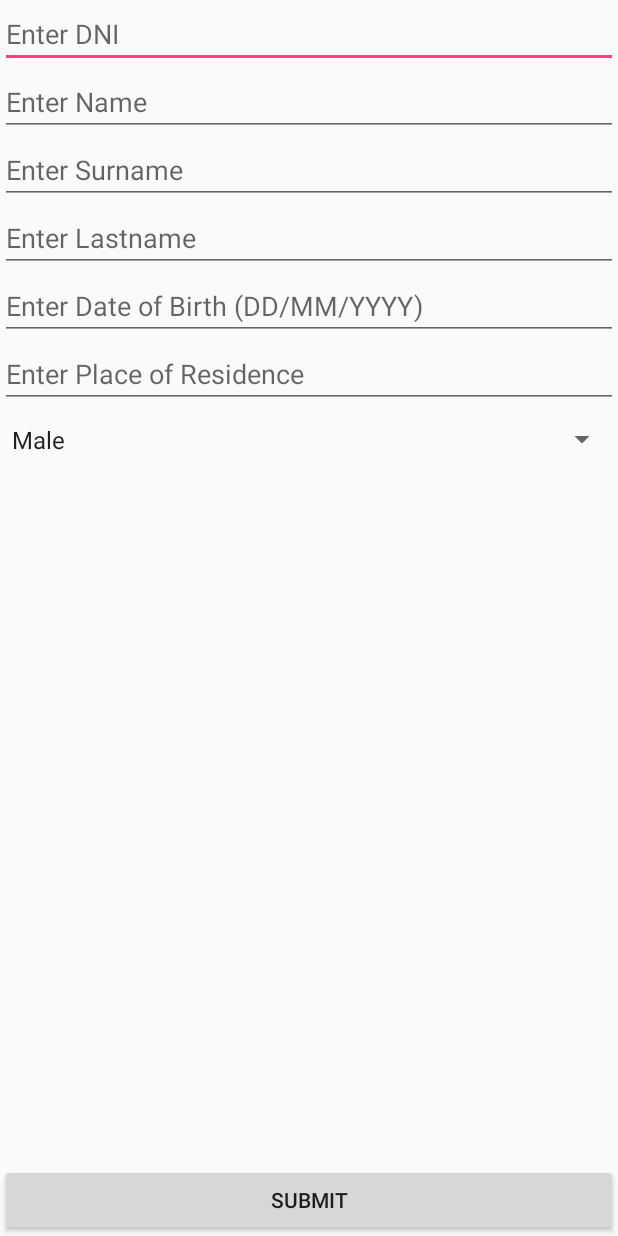
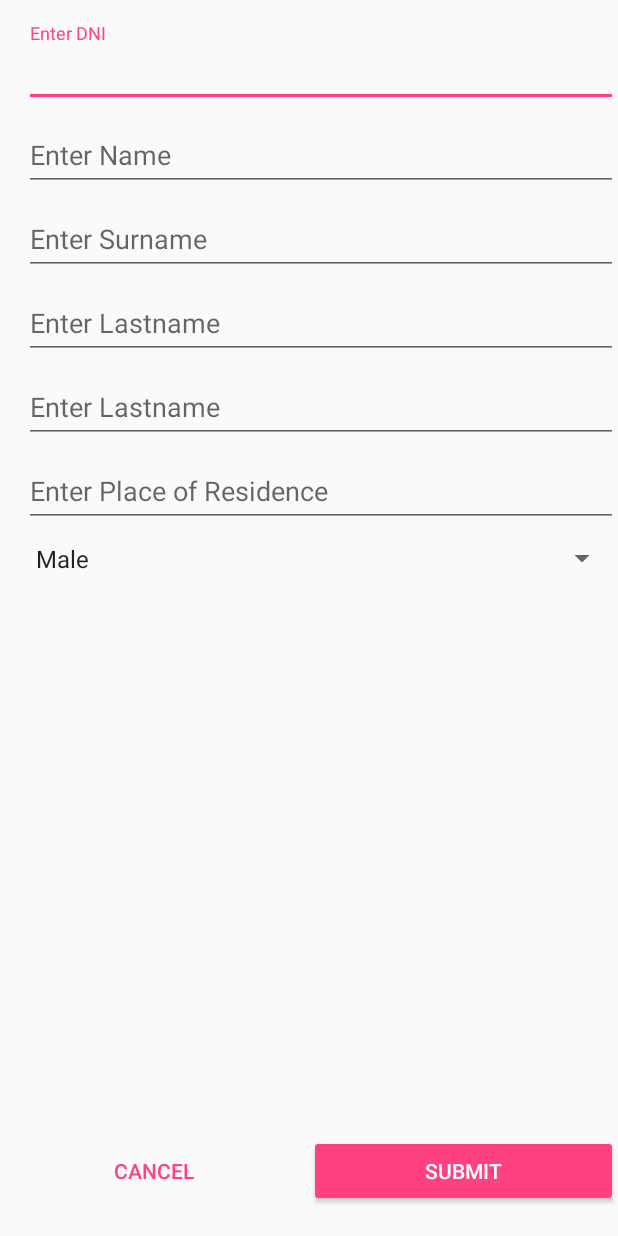
Before and after one commit to IvanDeMingo/comparador-seguros, an Android app: the UserForm screen opened directly, with no data from a screen before it, on a phone screen of 412 x 824 dp. Run offline under Robolectric (Android 15) with nearby library versions, the phone set to English and light mode, and no system bars; libraries missing offline, so code that uses them is left out: com.basgeekball.awesomevalidation; 7 statements that could not run were skipped.

Commit message:
UI improvements: empty insurance view, user form.

```diff
--- a/app/src/main/java/pae/seguros/conductores/UserForm.java
+++ b/app/src/main/java/pae/seguros/conductores/UserForm.java
@@ -32,7 +32,7 @@ public class UserForm extends AppCompatActivity implements View.OnClickListener
             editTextDob, editTextPlace;
     private Spinner spinnerGender;
 
-    private Button buttonSubmit;
+    private Button buttonSubmit, buttonCancel;
 
     private AwesomeValidation awesomeValidation;
 
@@ -52,6 +52,7 @@ public class UserForm extends AppCompatActivity implements View.OnClickListener
 
         spinnerGender = (Spinner)findViewById(R.id.spinnerGender);
         buttonSubmit = (Button) findViewById(R.id.buttonSubmit);
+        buttonCancel = (Button) findViewById(R.id.buttonCancel);
 
         Bundle extras = getIntent().getExtras();
         if (extras != null) {
@@ -68,9 +69,8 @@ public class UserForm extends AppCompatActivity implements View.OnClickListener
         awesomeValidation.addValidation(this, R.id.editTextDob, "^(?:(?:31(\\/|-|\\.)(?:0?[13578]|1[02]))\\1|(?:(?:29|30)(\\/|-|\\.)(?:0?[1,3-9]|1[0-2])\\2))(?:(?:1[6-9]|[2-9]\\d)?\\d{2})$|^(?:29(\\/|-|\\.)0?2\\3(?:(?:(?:1[6-9]|[2-9]\\d)?(?:0[48]|[2468][048]|[13579][26])|(?:(?:16|[2468][048]|[3579][26])00))))$|^(?:0?[1-9]|1\\d|2[0-8])(\\/|-|\\.)(?:(?:0?[1-9])|(?:1[0-2]))\\4(?:(?:1[6-9]|[2-9]\\d)?\\d{2})$", R.string.dateerror);
         awesomeValidation.addValidation(this, R.id.editTextPlace, "^[A-Za-z\\s]{1,}[\\.]{0,1}[A-Za-z\\s]{0,}$", R.string.placeerror);
 
-
-
         buttonSubmit.setOnClickListener(this);
+        buttonCancel.setOnClickListener(this);
     }
 
     private void validateForm() {
@@ -125,5 +125,8 @@ public class UserForm extends AppCompatActivity implements View.OnClickListener
         if (view == buttonSubmit) {
             validateForm();
         }
+        else if (view==buttonCancel) {
+            onBackPressed();
+        }
     }
 }
--- a/app/src/main/java/pae/seguros/databases/AppDatabase.java
+++ b/app/src/main/java/pae/seguros/databases/AppDatabase.java
@@ -6,7 +6,7 @@ import android.arch.persistence.room.RoomDatabase;
 import android.content.Context;
 
 @Database(entities = {User.class, Car.class, Insurance.class
-}, version = 19, exportSchema = false)
+}, version = 20, exportSchema = false)
 public abstract class AppDatabase extends RoomDatabase {
 
     private static AppDatabase INSTANCE;
--- a/app/src/main/java/pae/seguros/seguros/SegurosFragment.java
+++ b/app/src/main/java/pae/seguros/seguros/SegurosFragment.java
@@ -34,6 +34,7 @@ public class SegurosFragment extends Fragment {
     private AppDatabase db;
     private RecyclerView recyclerView;
     private TextView emptyText;
+    private TextView emptyText2;
     private ImageView emptyImage;
     private RecyclerView mRecyclerView;
     private InsuranceAdapter mAdapter;
@@ -52,16 +53,19 @@ public class SegurosFragment extends Fragment {
 
         recyclerView = (RecyclerView) mView.findViewById(R.id.rv);
         emptyText = (TextView) mView.findViewById(R.id.empty_text);
+        emptyText2 = (TextView) mView.findViewById(R.id.empty_text2);
         emptyImage = (ImageView) mView.findViewById(R.id.empty_image);
 
         List<Insurance> allInsurances = AppDatabase.getDatabase(this.getContext()).insuranceDao().getAllInsurances();
         if (allInsurances.isEmpty()) {
             emptyText.setVisibility(LinearLayout.VISIBLE);
+            emptyText2.setVisibility(LinearLayout.VISIBLE);
             emptyImage.setVisibility(LinearLayout.VISIBLE);
             recyclerView.setVisibility(LinearLayout.GONE);
         }
         else {
             emptyText.setVisibility(LinearLayout.GONE);
+            emptyText2.setVisibility(LinearLayout.GONE);
             emptyImage.setVisibility(LinearLayout.GONE);
             recyclerView.setVisibility(LinearLayout.VISIBLE);
         }
--- a/app/src/main/res/layout/user_form.xml
+++ b/app/src/main/res/layout/user_form.xml
@@ -7,14 +7,30 @@
     <LinearLayout
         android:layout_width="match_parent"
         android:layout_height="match_parent"
-        android:orientation="vertical">
+        android:orientation="vertical"
+        android:layout_marginTop="15dp">
+
+        <android.support.design.widget.TextInputLayout
+            android:id="@+id/til_dni"
+            android:layout_width="match_parent"
+            android:layout_height="wrap_content"
+            android:layout_marginLeft="16dp">
+
             <EditText
                 android:id="@+id/editTextDNI"
                 android:layout_width="match_parent"
                 android:layout_height="wrap_content"
                 android:ems="10"
                 android:hint="@string/enter_dni"
-            android:inputType="text" />
+                android:inputType="text"
+                android:singleLine="true" />
+        </android.support.design.widget.TextInputLayout>
+
+        <android.support.design.widget.TextInputLayout
+            android:id="@+id/til_name"
+            android:layout_width="match_parent"
+            android:layout_height="wrap_content"
+            android:layout_marginLeft="16dp">
 
             <EditText
                 android:id="@+id/editTextName"
@@ -22,7 +38,15 @@
                 android:layout_height="wrap_content"
                 android:ems="10"
                 android:hint="@string/enter_name"
-            android:inputType="textPersonName" />
+                android:inputType="textPersonName"
+                android:singleLine="true" />
+        </android.support.design.widget.TextInputLayout>
+
+        <android.support.design.widget.TextInputLayout
+            android:id="@+id/til_surname"
+            android:layout_width="match_parent"
+            android:layout_height="wrap_content"
+            android:layout_marginLeft="16dp">
 
             <EditText
                 android:id="@+id/editTextSurname"
@@ -30,7 +54,15 @@
                 android:layout_height="wrap_content"
                 android:ems="10"
                 android:hint="@string/enter_surname"
-            android:inputType="textPersonName" />
+                android:inputType="textPersonName"
+                android:singleLine="true" />
+        </android.support.design.widget.TextInputLayout>
+
+        <android.support.design.widget.TextInputLayout
+            android:id="@+id/til_lastname"
+            android:layout_width="match_parent"
+            android:layout_height="wrap_content"
+            android:layout_marginLeft="16dp">
 
             <EditText
                 android:id="@+id/editTextLastname"
@@ -38,15 +70,31 @@
                 android:layout_height="wrap_content"
                 android:ems="10"
                 android:hint="@string/enter_lastname"
-            android:inputType="textPersonName" />
+                android:inputType="textPersonName"
+                android:singleLine="true" />
+        </android.support.design.widget.TextInputLayout>
+
+        <android.support.design.widget.TextInputLayout
+            android:id="@+id/til_dob"
+            android:layout_width="match_parent"
+            android:layout_height="wrap_content"
+            android:layout_marginLeft="16dp">
 
             <EditText
                 android:id="@+id/editTextDob"
                 android:layout_width="match_parent"
                 android:layout_height="wrap_content"
                 android:ems="10"
-            android:hint="@string/enter_date_of_birth"
-            android:inputType="date" />
+                android:hint="@string/enter_lastname"
+                android:inputType="date"
+                android:singleLine="true" />
+        </android.support.design.widget.TextInputLayout>
+
+        <android.support.design.widget.TextInputLayout
+            android:id="@+id/til_place"
+            android:layout_width="match_parent"
+            android:layout_height="wrap_content"
+            android:layout_marginLeft="16dp">
 
             <EditText
                 android:id="@+id/editTextPlace"
@@ -54,7 +102,9 @@
                 android:layout_height="wrap_content"
                 android:ems="10"
                 android:hint="@string/place_of_residence"
-            android:inputType="text" />
+                android:inputType="text"
+                android:singleLine="true" />
+        </android.support.design.widget.TextInputLayout>
 
         <Spinner
             android:id="@+id/spinnerGender"
@@ -64,12 +114,33 @@
             android:entries="@array/gender_arrays"
             android:prompt="@string/gender_prompt"
             android:paddingTop="10dp"
-            android:paddingBottom="10dp"/>
+            android:paddingBottom="10dp"
+            android:layout_marginLeft="16dp"/>
     </LinearLayout>
+
+    <LinearLayout
+        android:id="@+id/bottom_bar"
+        android:layout_width="match_parent"
+        android:layout_height="?attr/actionBarSize"
+        android:layout_alignParentBottom="true"
+        android:gravity="center_vertical"
+        android:layout_marginBottom="15dp"
+        android:orientation="horizontal">
+
+        <Button
+            android:id="@+id/buttonCancel"
+            style="@style/Widget.AppCompat.Button.Borderless.Colored"
+            android:layout_width="0dp"
+            android:layout_height="wrap_content"
+            android:layout_weight="1"
+            android:text="@string/cancel" />
         <Button
             android:id="@+id/buttonSubmit"
-        android:layout_width="match_parent"
+            android:layout_width="0dp"
             android:layout_height="wrap_content"
+            android:layout_weight="1"
+            android:backgroundTint="@color/colorAccent"
             android:text="@string/submit"
-        android:layout_alignParentBottom="true"/>
+            android:textColor="@android:color/white" />
+    </LinearLayout>
 </RelativeLayout>
--- a/app/src/main/res/values/strings.xml
+++ b/app/src/main/res/values/strings.xml
@@ -19,6 +19,7 @@
     <string name="gender_prompt">Choose a gender</string>
     <string name="place_of_residence">Enter Place of Residence</string>
     <string name="placeerror">Enter a valid place of residence</string>
+    <string name="cancel">Cancel</string>
     <string-array name="gender_arrays">
         <item>Male</item>
         <item>Female</item>
```
Also changed, not shown: app/src/main/java/pae/seguros/vehiculos/VehiculosFragment.java (+9 -1 lines), app/src/main/res/drawable/ic_blackberry_qr_code_variant.xml (added, +4 -0 lines), app/src/main/res/layout/seguros_fragment.xml (+33 -12 lines), app/src/main/res/layout/vehiculos_fragment.xml (+13 -1 lines), app/src/main/res/drawable/dashboard.png. Lines whose indentation alone changed are shown as unchanged.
------------------------------------------------------------------------
— What is needed —
Go through the records above and copy every line holding the word "setVisibility".

— Response to this exercise —
             emptyText.setVisibility(LinearLayout.VISIBLE);
+            emptyText2.setVisibility(LinearLayout.VISIBLE);
             emptyImage.setVisibility(LinearLayout.VISIBLE);
             recyclerView.setVisibility(LinearLayout.GONE);
             emptyText.setVisibility(LinearLayout.GONE);
+            emptyText2.setVisibility(LinearLayout.GONE);
             emptyImage.setVisibility(LinearLayout.GONE);
             recyclerView.setVisibility(LinearLayout.VISIBLE);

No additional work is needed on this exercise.